(Stored data)
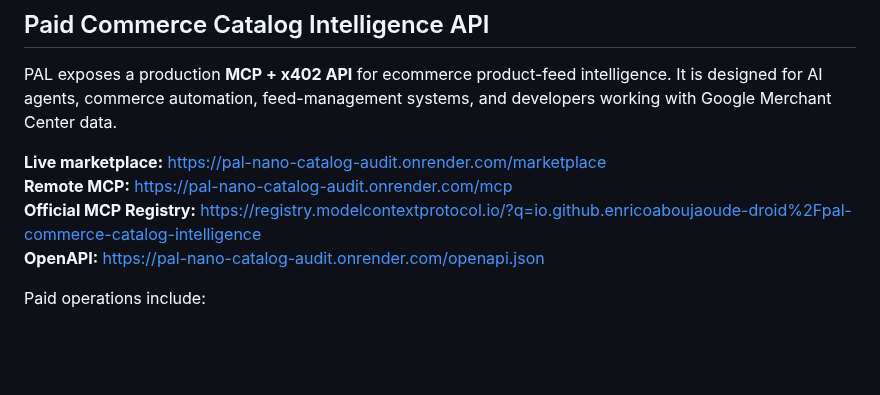
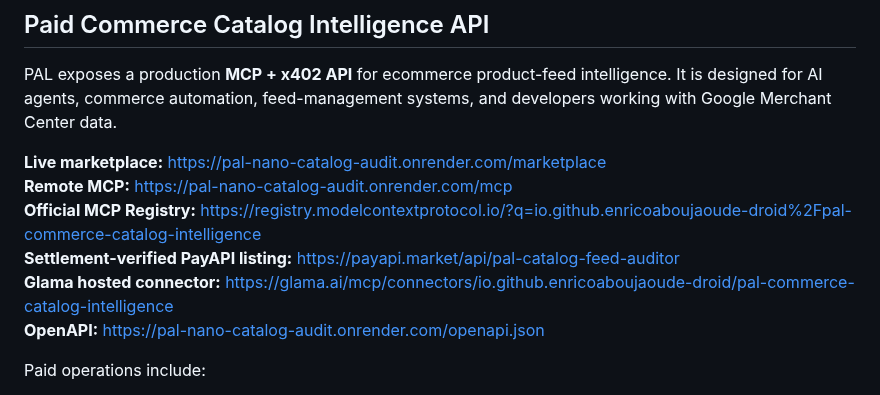
Before and after one commit to enricoaboujaoude-droid/practical-automation-lab, a Markdown page: README.md, the part around the change. Drawn GitHub-style; blank space fills up the shorter version.

Commit message:
Route discovery traffic to verified PAL marketplaces

```diff
--- a/README.md
+++ b/README.md
@@ -11,6 +11,8 @@ PAL exposes a production **MCP + x402 API** for ecommerce product-feed intellige
 **Live marketplace:** https://pal-nano-catalog-audit.onrender.com/marketplace
 **Remote MCP:** https://pal-nano-catalog-audit.onrender.com/mcp
 **Official MCP Registry:** https://registry.modelcontextprotocol.io/?q=io.github.enricoaboujaoude-droid%2Fpal-commerce-catalog-intelligence
+**Settlement-verified PayAPI listing:** https://payapi.market/api/pal-catalog-feed-auditor
+**Glama hosted connector:** https://glama.ai/mcp/connectors/io.github.enricoaboujaoude-droid/pal-commerce-catalog-intelligence
 **OpenAPI:** https://pal-nano-catalog-audit.onrender.com/openapi.json
 
 Paid operations include:
```
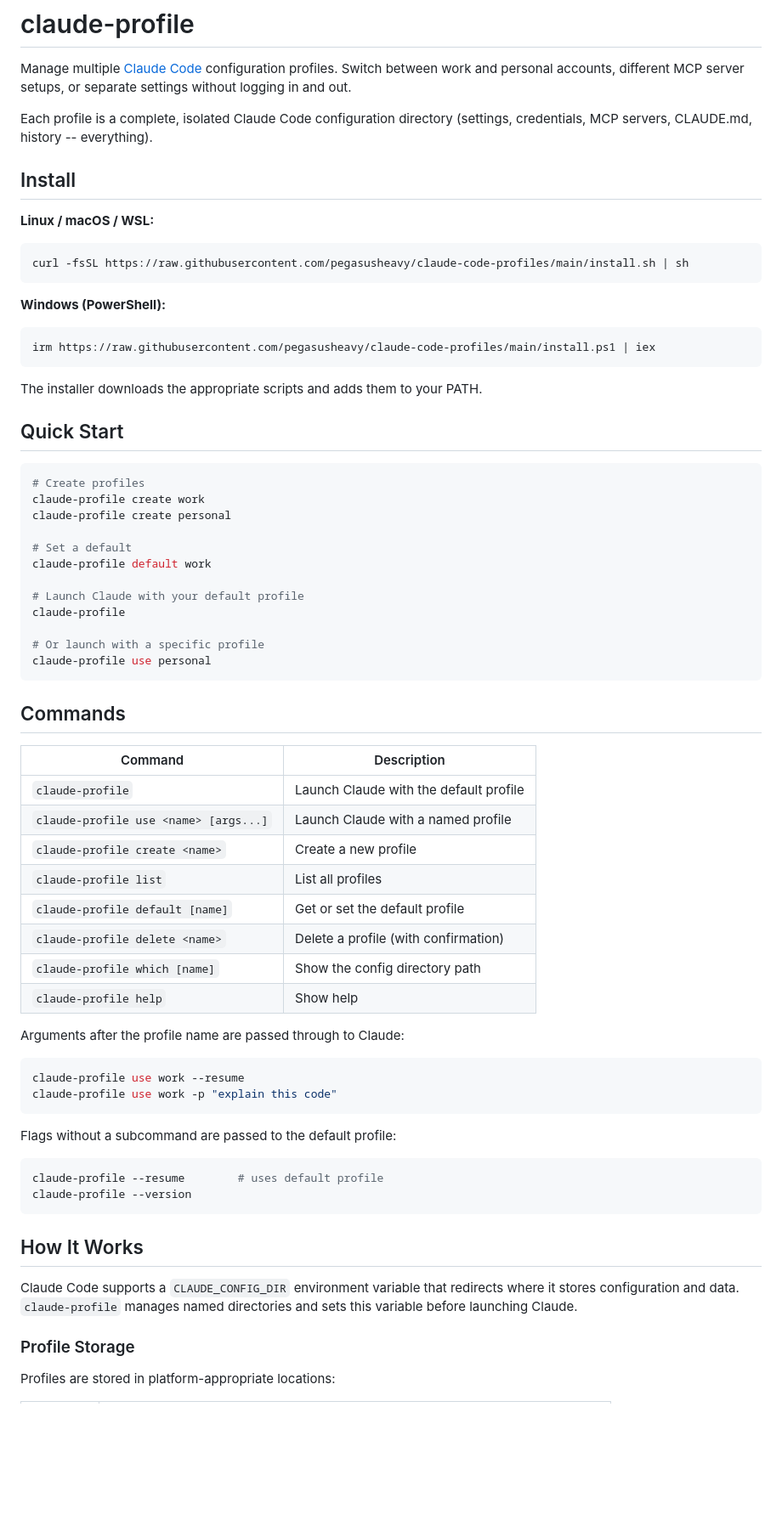
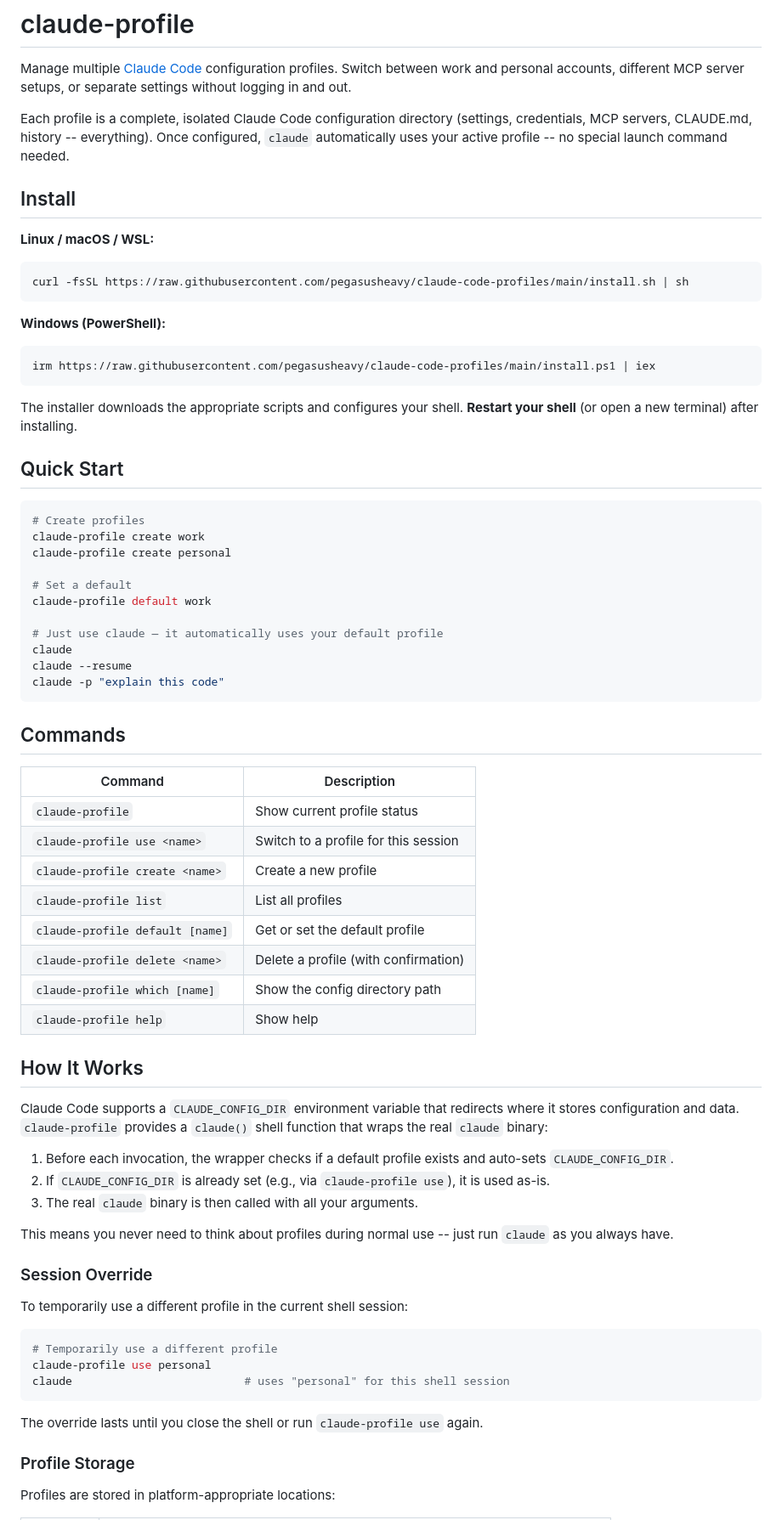
Before and after one commit to pegasusheavy/claude-code-profiles, a Markdown page: README.md, the part around one of its changes. Shown at 85% size. Rendered like a GitHub page; blank space fills up the shorter version.

Commit message:
docs: rewrite README for transparent profile resolution
Document the new workflow: install, create a profile, set default,
then just run 'claude'. The claude wrapper auto-resolves the profile.

Remove launch-based examples and arg passthrough documentation. Add
session override and status command docs. Update install instructions,
commands table, manual install, and platform support for new files.

````diff
--- a/README.md
+++ b/README.md
@@ -2,7 +2,7 @@
 
 Manage multiple [Claude Code](https://code.claude.com) configuration profiles. Switch between work and personal accounts, different MCP server setups, or separate settings without logging in and out.
 
-Each profile is a complete, isolated Claude Code configuration directory (settings, credentials, MCP servers, CLAUDE.md, history -- everything).
+Each profile is a complete, isolated Claude Code configuration directory (settings, credentials, MCP servers, CLAUDE.md, history -- everything). Once configured, `claude` automatically uses your active profile -- no special launch command needed.
 
 ## Install
 
@@ -18,7 +18,7 @@ curl -fsSL https://raw.githubusercontent.com/pegasusheavy/claude-code-profiles/m
 irm https://raw.githubusercontent.com/pegasusheavy/claude-code-profiles/main/install.ps1 | iex
 ```
 
-The installer downloads the appropriate scripts and adds them to your PATH.
+The installer downloads the appropriate scripts and configures your shell. **Restart your shell** (or open a new terminal) after installing.
 
 ## Quick Start
 
@@ -30,19 +30,18 @@ claude-profile create personal
 # Set a default
 claude-profile default work
 
-# Launch Claude with your default profile
-claude-profile
-
-# Or launch with a specific profile
-claude-profile use personal
+# Just use claude — it automatically uses your default profile
+claude
+claude --resume
+claude -p "explain this code"
 ```
 
 ## Commands
 
 | Command | Description |
 |---------|-------------|
-| `claude-profile` | Launch Claude with the default profile |
-| `claude-profile use <name> [args...]` | Launch Claude with a named profile |
+| `claude-profile` | Show current profile status |
+| `claude-profile use <name>` | Switch to a profile for this session |
 | `claude-profile create <name>` | Create a new profile |
 | `claude-profile list` | List all profiles |
 | `claude-profile default [name]` | Get or set the default profile |
@@ -50,23 +49,27 @@ claude-profile use personal
 | `claude-profile which [name]` | Show the config directory path |
 | `claude-profile help` | Show help |
 
-Arguments after the profile name are passed through to Claude:
+## How It Works
+
+Claude Code supports a `CLAUDE_CONFIG_DIR` environment variable that redirects where it stores configuration and data. `claude-profile` provides a `claude()` shell function that wraps the real `claude` binary:
+
+1. Before each invocation, the wrapper checks if a default profile exists and auto-sets `CLAUDE_CONFIG_DIR`.
+2. If `CLAUDE_CONFIG_DIR` is already set (e.g., via `claude-profile use`), it is used as-is.
+3. The real `claude` binary is then called with all your arguments.
+
+This means you never need to think about profiles during normal use -- just run `claude` as you always have.
+
+### Session Override
+
+To temporarily use a different profile in the current shell session:
 
 ```sh
-claude-profile use work --resume
-claude-profile use work -p "explain this code"
+# Temporarily use a different profile
+claude-profile use personal
+claude                          # uses "personal" for this shell session
 ```
 
-Flags without a subcommand are passed to the default profile:
-
-```sh
-claude-profile --resume        # uses default profile
-claude-profile --version
-```
-
-## How It Works
-
-Claude Code supports a `CLAUDE_CONFIG_DIR` environment variable that redirects where it stores configuration and data. `claude-profile` manages named directories and sets this variable before launching Claude.
+The override lasts until you close the shell or run `claude-profile use` again.
 
 ### Profile Storage
 
````
Also changed, not shown: other parts of README.md (+15 -12 lines).
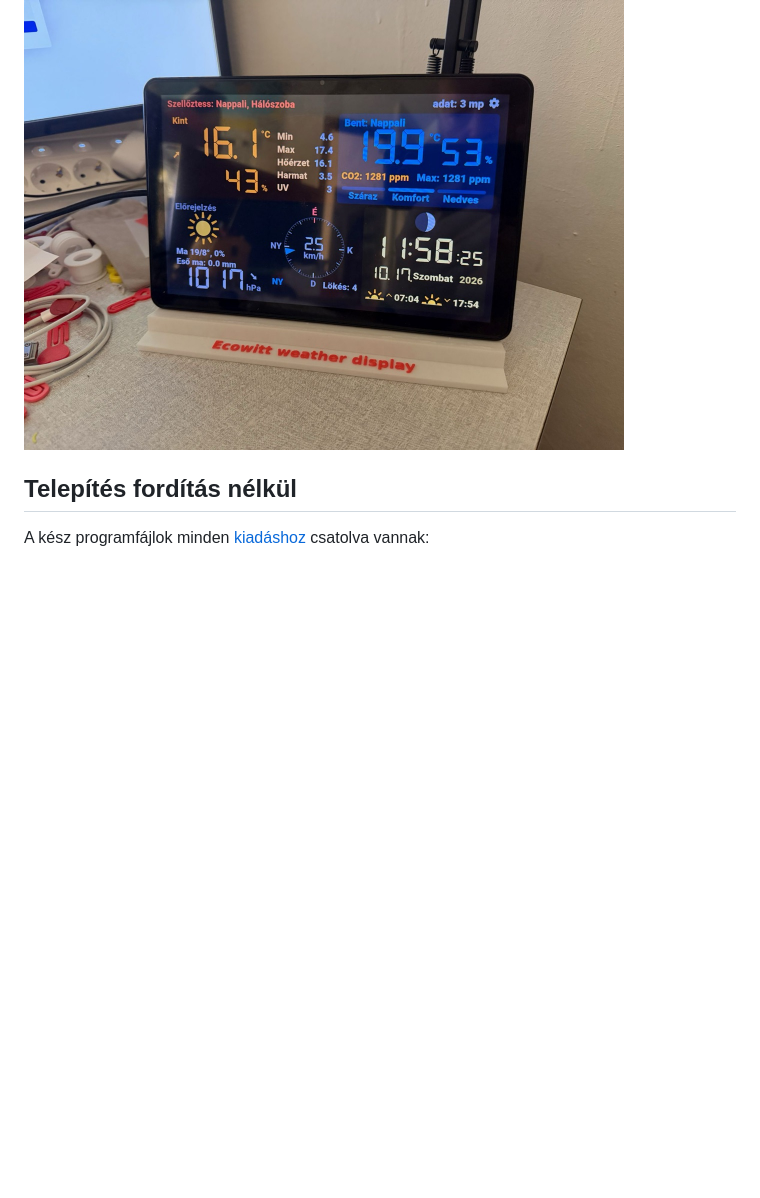
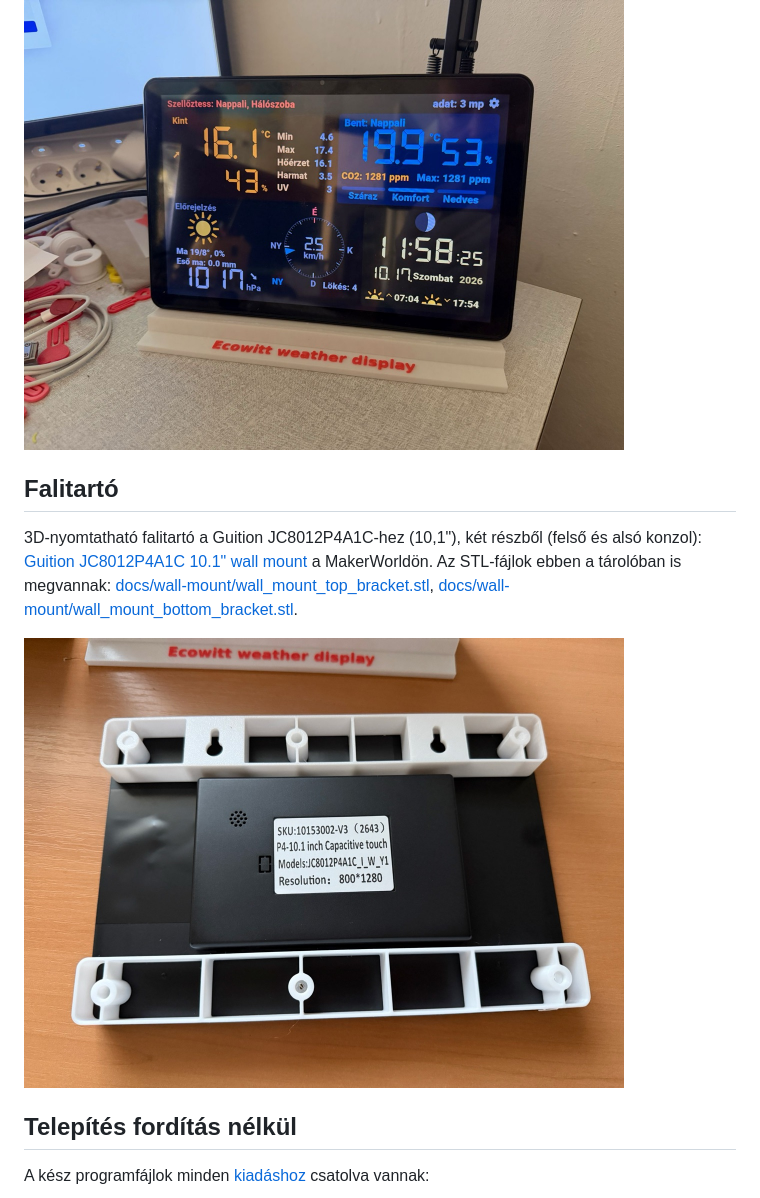
Before and after one commit to losy58/Ecowitt-Weather-Display, a Markdown page: README.hu.md, the part around the change. GitHub-like rendering; pictures changed too: docs/kepek/wall-mount.jpg (added); blank space fills up the shorter version.

Commit message:
v1.5.0: falitartó a P4-hez (README, STL, fotó)
Co-Authored-By: Claude Opus 5.5 <noreply@anthropic.com>

```diff
--- a/README.hu.md
+++ b/README.hu.md
@@ -96,6 +96,16 @@ a kezelőoldalon).
 [docs/desk-stand/desk-stand-ecowitt.stl](docs/desk-stand/desk-stand-ecowitt.stl).
 
 <img src="docs/kepek/desk-stand.jpg" alt="A P4-es kijelző a 3D-nyomtatott asztali támaszban" width="600">
+
+## Falitartó
+
+3D-nyomtatható falitartó a Guition JC8012P4A1C-hez (10,1"), két részből (felső és alsó konzol):
+[Guition JC8012P4A1C 10.1" wall mount](https://makerworld.com/hu/models/3522419-guition-jc8012p4a1c-10-1-wall-mount) a MakerWorldön.
+Az STL-fájlok ebben a tárolóban is megvannak:
+[docs/wall-mount/wall_mount_top_bracket.stl](docs/wall-mount/wall_mount_top_bracket.stl),
+[docs/wall-mount/wall_mount_bottom_bracket.stl](docs/wall-mount/wall_mount_bottom_bracket.stl).
+
+<img src="docs/kepek/wall-mount.jpg" alt="A 3D-nyomtatott falitartó konzoljai a P4-es kijelző hátán" width="600">
 
 ## Telepítés fordítás nélkül
 
```
Also changed, not shown: README.md (+10 -0 lines), 2 other files.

[TASK PROMPT]:
Drop the images and repeat the data exactly.

[ANSWER AREA]:
Before and after one commit to enricoaboujaoude-droid/practical-automation-lab, a Markdown page: README.md, the part around the change. Drawn GitHub-style; blank space fills up the shorter version.

Commit message:
Route discovery traffic to verified PAL marketplaces

```diff
--- a/README.md
+++ b/README.md
@@ -11,6 +11,8 @@ PAL exposes a production **MCP + x402 API** for ecommerce product-feed intellige
 **Live marketplace:** https://pal-nano-catalog-audit.onrender.com/marketplace
 **Remote MCP:** https://pal-nano-catalog-audit.onrender.com/mcp
 **Official MCP Registry:** https://registry.modelcontextprotocol.io/?q=io.github.enricoaboujaoude-droid%2Fpal-commerce-catalog-intelligence
+**Settlement-verified PayAPI listing:** https://payapi.market/api/pal-catalog-feed-auditor
+**Glama hosted connector:** https://glama.ai/mcp/connectors/io.github.enricoaboujaoude-droid/pal-commerce-catalog-intelligence
 **OpenAPI:** https://pal-nano-catalog-audit.onrender.com/openapi.json
 
 Paid operations include:
```
Before and after one commit to pegasusheavy/claude-code-profiles, a Markdown page: README.md, the part around one of its changes. Shown at 85% size. Rendered like a GitHub page; blank space fills up the shorter version.

Commit message:
docs: rewrite README for transparent profile resolution
Document the new workflow: install, create a profile, set default,
then just run 'claude'. The claude wrapper auto-resolves the profile.

Remove launch-based examples and arg passthrough documentation. Add
session override and status command docs. Update install instructions,
commands table, manual install, and platform support for new files.

````diff
--- a/README.md
+++ b/README.md
@@ -2,7 +2,7 @@
 
 Manage multiple [Claude Code](https://code.claude.com) configuration profiles. Switch between work and personal accounts, different MCP server setups, or separate settings without logging in and out.
 
-Each profile is a complete, isolated Claude Code configuration directory (settings, credentials, MCP servers, CLAUDE.md, history -- everything).
+Each profile is a complete, isolated Claude Code configuration directory (settings, credentials, MCP servers, CLAUDE.md, history -- everything). Once configured, `claude` automatically uses your active profile -- no special launch command needed.
 
 ## Install
 
@@ -18,7 +18,7 @@ curl -fsSL https://raw.githubusercontent.com/pegasusheavy/claude-code-profiles/m
 irm https://raw.githubusercontent.com/pegasusheavy/claude-code-profiles/main/install.ps1 | iex
 ```
 
-The installer downloads the appropriate scripts and adds them to your PATH.
+The installer downloads the appropriate scripts and configures your shell. **Restart your shell** (or open a new terminal) after installing.
 
 ## Quick Start
 
@@ -30,19 +30,18 @@ claude-profile create personal
 # Set a default
 claude-profile default work
 
-# Launch Claude with your default profile
-claude-profile
-
-# Or launch with a specific profile
-claude-profile use personal
+# Just use claude — it automatically uses your default profile
+claude
+claude --resume
+claude -p "explain this code"
 ```
 
 ## Commands
 
 | Command | Description |
 |---------|-------------|
-| `claude-profile` | Launch Claude with the default profile |
-| `claude-profile use <name> [args...]` | Launch Claude with a named profile |
+| `claude-profile` | Show current profile status |
+| `claude-profile use <name>` | Switch to a profile for this session |
 | `claude-profile create <name>` | Create a new profile |
 | `claude-profile list` | List all profiles |
 | `claude-profile default [name]` | Get or set the default profile |
@@ -50,23 +49,27 @@ claude-profile use personal
 | `claude-profile which [name]` | Show the config directory path |
 | `claude-profile help` | Show help |
 
-Arguments after the profile name are passed through to Claude:
+## How It Works
+
+Claude Code supports a `CLAUDE_CONFIG_DIR` environment variable that redirects where it stores configuration and data. `claude-profile` provides a `claude()` shell function that wraps the real `claude` binary:
+
+1. Before each invocation, the wrapper checks if a default profile exists and auto-sets `CLAUDE_CONFIG_DIR`.
+2. If `CLAUDE_CONFIG_DIR` is already set (e.g., via `claude-profile use`), it is used as-is.
+3. The real `claude` binary is then called with all your arguments.
+
+This means you never need to think about profiles during normal use -- just run `claude` as you always have.
+
+### Session Override
+
+To temporarily use a different profile in the current shell session:
 
 ```sh
-claude-profile use work --resume
-claude-profile use work -p "explain this code"
+# Temporarily use a different profile
+claude-profile use personal
+claude                          # uses "personal" for this shell session
 ```
 
-Flags without a subcommand are passed to the default profile:
-
-```sh
-claude-profile --resume        # uses default profile
-claude-profile --version
-```
-
-## How It Works
-
-Claude Code supports a `CLAUDE_CONFIG_DIR` environment variable that redirects where it stores configuration and data. `claude-profile` manages named directories and sets this variable before launching Claude.
+The override lasts until you close the shell or run `claude-profile use` again.
 
 ### Profile Storage
 
````
Also changed, not shown: other parts of README.md (+15 -12 lines).
Before and after one commit to losy58/Ecowitt-Weather-Display, a Markdown page: README.hu.md, the part around the change. GitHub-like rendering; pictures changed too: docs/kepek/wall-mount.jpg (added); blank space fills up the shorter version.

Commit message:
v1.5.0: falitartó a P4-hez (README, STL, fotó)
Co-Authored-By: Claude Opus 5.5 <noreply@anthropic.com>

```diff
--- a/README.hu.md
+++ b/README.hu.md
@@ -96,6 +96,16 @@ a kezelőoldalon).
 [docs/desk-stand/desk-stand-ecowitt.stl](docs/desk-stand/desk-stand-ecowitt.stl).
 
 <img src="docs/kepek/desk-stand.jpg" alt="A P4-es kijelző a 3D-nyomtatott asztali támaszban" width="600">
+
+## Falitartó
+
+3D-nyomtatható falitartó a Guition JC8012P4A1C-hez (10,1"), két részből (felső és alsó konzol):
+[Guition JC8012P4A1C 10.1" wall mount](https://makerworld.com/hu/models/3522419-guition-jc8012p4a1c-10-1-wall-mount) a MakerWorldön.
+Az STL-fájlok ebben a tárolóban is megvannak:
+[docs/wall-mount/wall_mount_top_bracket.stl](docs/wall-mount/wall_mount_top_bracket.stl),
+[docs/wall-mount/wall_mount_bottom_bracket.stl](docs/wall-mount/wall_mount_bottom_bracket.stl).
+
+<img src="docs/kepek/wall-mount.jpg" alt="A 3D-nyomtatott falitartó konzoljai a P4-es kijelző hátán" width="600">
 
 ## Telepítés fordítás nélkül
 
```
Also changed, not shown: README.md (+10 -0 lines), 2 other files.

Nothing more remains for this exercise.